● What is being asked
From the first line to the last, return the material exactly.

● Input material
==*==

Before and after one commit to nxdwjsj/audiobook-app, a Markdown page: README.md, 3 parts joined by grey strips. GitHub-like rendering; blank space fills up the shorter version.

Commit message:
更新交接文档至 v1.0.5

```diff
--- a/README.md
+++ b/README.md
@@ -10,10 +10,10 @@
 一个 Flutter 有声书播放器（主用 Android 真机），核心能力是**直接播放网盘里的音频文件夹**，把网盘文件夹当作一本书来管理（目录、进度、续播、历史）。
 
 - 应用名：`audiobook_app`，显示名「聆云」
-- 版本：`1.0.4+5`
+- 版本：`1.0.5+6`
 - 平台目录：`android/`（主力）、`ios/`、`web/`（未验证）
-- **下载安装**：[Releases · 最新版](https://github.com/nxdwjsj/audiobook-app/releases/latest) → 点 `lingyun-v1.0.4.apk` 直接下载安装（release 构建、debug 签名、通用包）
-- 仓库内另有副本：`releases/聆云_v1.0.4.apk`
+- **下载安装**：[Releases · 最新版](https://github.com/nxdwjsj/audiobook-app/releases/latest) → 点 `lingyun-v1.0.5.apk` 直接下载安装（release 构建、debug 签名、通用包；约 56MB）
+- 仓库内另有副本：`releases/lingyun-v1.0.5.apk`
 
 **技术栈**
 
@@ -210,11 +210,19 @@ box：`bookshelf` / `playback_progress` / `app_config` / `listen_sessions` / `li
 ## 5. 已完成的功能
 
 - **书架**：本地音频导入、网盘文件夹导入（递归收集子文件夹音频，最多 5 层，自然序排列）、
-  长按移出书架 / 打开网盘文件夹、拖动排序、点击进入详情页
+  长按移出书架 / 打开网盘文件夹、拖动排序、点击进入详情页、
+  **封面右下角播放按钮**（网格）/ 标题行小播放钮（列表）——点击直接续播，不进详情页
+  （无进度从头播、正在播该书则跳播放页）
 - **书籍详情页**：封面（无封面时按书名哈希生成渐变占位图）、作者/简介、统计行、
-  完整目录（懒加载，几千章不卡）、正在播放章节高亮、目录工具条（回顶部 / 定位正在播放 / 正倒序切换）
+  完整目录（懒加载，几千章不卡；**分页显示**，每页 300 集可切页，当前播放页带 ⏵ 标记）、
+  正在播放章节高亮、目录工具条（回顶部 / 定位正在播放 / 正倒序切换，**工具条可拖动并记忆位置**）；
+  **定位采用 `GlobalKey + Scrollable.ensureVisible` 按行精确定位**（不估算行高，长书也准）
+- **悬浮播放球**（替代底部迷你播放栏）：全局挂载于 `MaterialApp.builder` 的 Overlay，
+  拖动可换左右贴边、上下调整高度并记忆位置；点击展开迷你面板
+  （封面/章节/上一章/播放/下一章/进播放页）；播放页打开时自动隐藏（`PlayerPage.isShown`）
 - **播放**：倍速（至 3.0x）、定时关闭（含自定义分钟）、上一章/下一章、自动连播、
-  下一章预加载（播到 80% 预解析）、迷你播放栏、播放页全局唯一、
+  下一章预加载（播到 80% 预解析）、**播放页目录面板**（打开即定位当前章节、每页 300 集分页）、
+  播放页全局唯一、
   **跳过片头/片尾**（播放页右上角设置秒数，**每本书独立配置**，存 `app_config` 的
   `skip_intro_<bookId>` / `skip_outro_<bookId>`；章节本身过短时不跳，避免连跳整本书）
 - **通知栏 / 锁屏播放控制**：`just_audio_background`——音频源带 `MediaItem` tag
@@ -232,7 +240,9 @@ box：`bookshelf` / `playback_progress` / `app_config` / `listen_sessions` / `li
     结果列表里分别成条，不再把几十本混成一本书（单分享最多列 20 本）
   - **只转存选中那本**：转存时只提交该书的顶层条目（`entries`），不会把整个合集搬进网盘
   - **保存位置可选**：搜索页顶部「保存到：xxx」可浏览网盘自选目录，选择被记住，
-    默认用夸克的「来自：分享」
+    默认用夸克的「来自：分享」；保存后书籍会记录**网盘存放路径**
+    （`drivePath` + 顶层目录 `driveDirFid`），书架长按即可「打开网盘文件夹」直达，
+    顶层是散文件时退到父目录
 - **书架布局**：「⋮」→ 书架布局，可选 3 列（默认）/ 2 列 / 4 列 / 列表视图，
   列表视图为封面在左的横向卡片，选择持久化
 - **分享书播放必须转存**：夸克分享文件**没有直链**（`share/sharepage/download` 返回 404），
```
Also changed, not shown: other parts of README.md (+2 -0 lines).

==*==

● Your response
Before and after one commit to nxdwjsj/audiobook-app, a Markdown page: README.md, 3 parts joined by grey strips. GitHub-like rendering; blank space fills up the shorter version.

Commit message:
更新交接文档至 v1.0.5

```diff
--- a/README.md
+++ b/README.md
@@ -10,10 +10,10 @@
 一个 Flutter 有声书播放器（主用 Android 真机），核心能力是**直接播放网盘里的音频文件夹**，把网盘文件夹当作一本书来管理（目录、进度、续播、历史）。
 
 - 应用名：`audiobook_app`，显示名「聆云」
-- 版本：`1.0.4+5`
+- 版本：`1.0.5+6`
 - 平台目录：`android/`（主力）、`ios/`、`web/`（未验证）
-- **下载安装**：[Releases · 最新版](https://github.com/nxdwjsj/audiobook-app/releases/latest) → 点 `lingyun-v1.0.4.apk` 直接下载安装（release 构建、debug 签名、通用包）
-- 仓库内另有副本：`releases/聆云_v1.0.4.apk`
+- **下载安装**：[Releases · 最新版](https://github.com/nxdwjsj/audiobook-app/releases/latest) → 点 `lingyun-v1.0.5.apk` 直接下载安装（release 构建、debug 签名、通用包；约 56MB）
+- 仓库内另有副本：`releases/lingyun-v1.0.5.apk`
 
 **技术栈**
 
@@ -210,11 +210,19 @@ box：`bookshelf` / `playback_progress` / `app_config` / `listen_sessions` / `li
 ## 5. 已完成的功能
 
 - **书架**：本地音频导入、网盘文件夹导入（递归收集子文件夹音频，最多 5 层，自然序排列）、
-  长按移出书架 / 打开网盘文件夹、拖动排序、点击进入详情页
+  长按移出书架 / 打开网盘文件夹、拖动排序、点击进入详情页、
+  **封面右下角播放按钮**（网格）/ 标题行小播放钮（列表）——点击直接续播，不进详情页
+  （无进度从头播、正在播该书则跳播放页）
 - **书籍详情页**：封面（无封面时按书名哈希生成渐变占位图）、作者/简介、统计行、
-  完整目录（懒加载，几千章不卡）、正在播放章节高亮、目录工具条（回顶部 / 定位正在播放 / 正倒序切换）
+  完整目录（懒加载，几千章不卡；**分页显示**，每页 300 集可切页，当前播放页带 ⏵ 标记）、
+  正在播放章节高亮、目录工具条（回顶部 / 定位正在播放 / 正倒序切换，**工具条可拖动并记忆位置**）；
+  **定位采用 `GlobalKey + Scrollable.ensureVisible` 按行精确定位**（不估算行高，长书也准）
+- **悬浮播放球**（替代底部迷你播放栏）：全局挂载于 `MaterialApp.builder` 的 Overlay，
+  拖动可换左右贴边、上下调整高度并记忆位置；点击展开迷你面板
+  （封面/章节/上一章/播放/下一章/进播放页）；播放页打开时自动隐藏（`PlayerPage.isShown`）
 - **播放**：倍速（至 3.0x）、定时关闭（含自定义分钟）、上一章/下一章、自动连播、
-  下一章预加载（播到 80% 预解析）、迷你播放栏、播放页全局唯一、
+  下一章预加载（播到 80% 预解析）、**播放页目录面板**（打开即定位当前章节、每页 300 集分页）、
+  播放页全局唯一、
   **跳过片头/片尾**（播放页右上角设置秒数，**每本书独立配置**，存 `app_config` 的
   `skip_intro_<bookId>` / `skip_outro_<bookId>`；章节本身过短时不跳，避免连跳整本书）
 - **通知栏 / 锁屏播放控制**：`just_audio_background`——音频源带 `MediaItem` tag
@@ -232,7 +240,9 @@ box：`bookshelf` / `playback_progress` / `app_config` / `listen_sessions` / `li
     结果列表里分别成条，不再把几十本混成一本书（单分享最多列 20 本）
   - **只转存选中那本**：转存时只提交该书的顶层条目（`entries`），不会把整个合集搬进网盘
   - **保存位置可选**：搜索页顶部「保存到：xxx」可浏览网盘自选目录，选择被记住，
-    默认用夸克的「来自：分享」
+    默认用夸克的「来自：分享」；保存后书籍会记录**网盘存放路径**
+    （`drivePath` + 顶层目录 `driveDirFid`），书架长按即可「打开网盘文件夹」直达，
+    顶层是散文件时退到父目录
 - **书架布局**：「⋮」→ 书架布局，可选 3 列（默认）/ 2 列 / 4 列 / 列表视图，
   列表视图为封面在左的横向卡片，选择持久化
 - **分享书播放必须转存**：夸克分享文件**没有直链**（`share/sharepage/download` 返回 404），
```
Also changed, not shown: other parts of README.md (+2 -0 lines).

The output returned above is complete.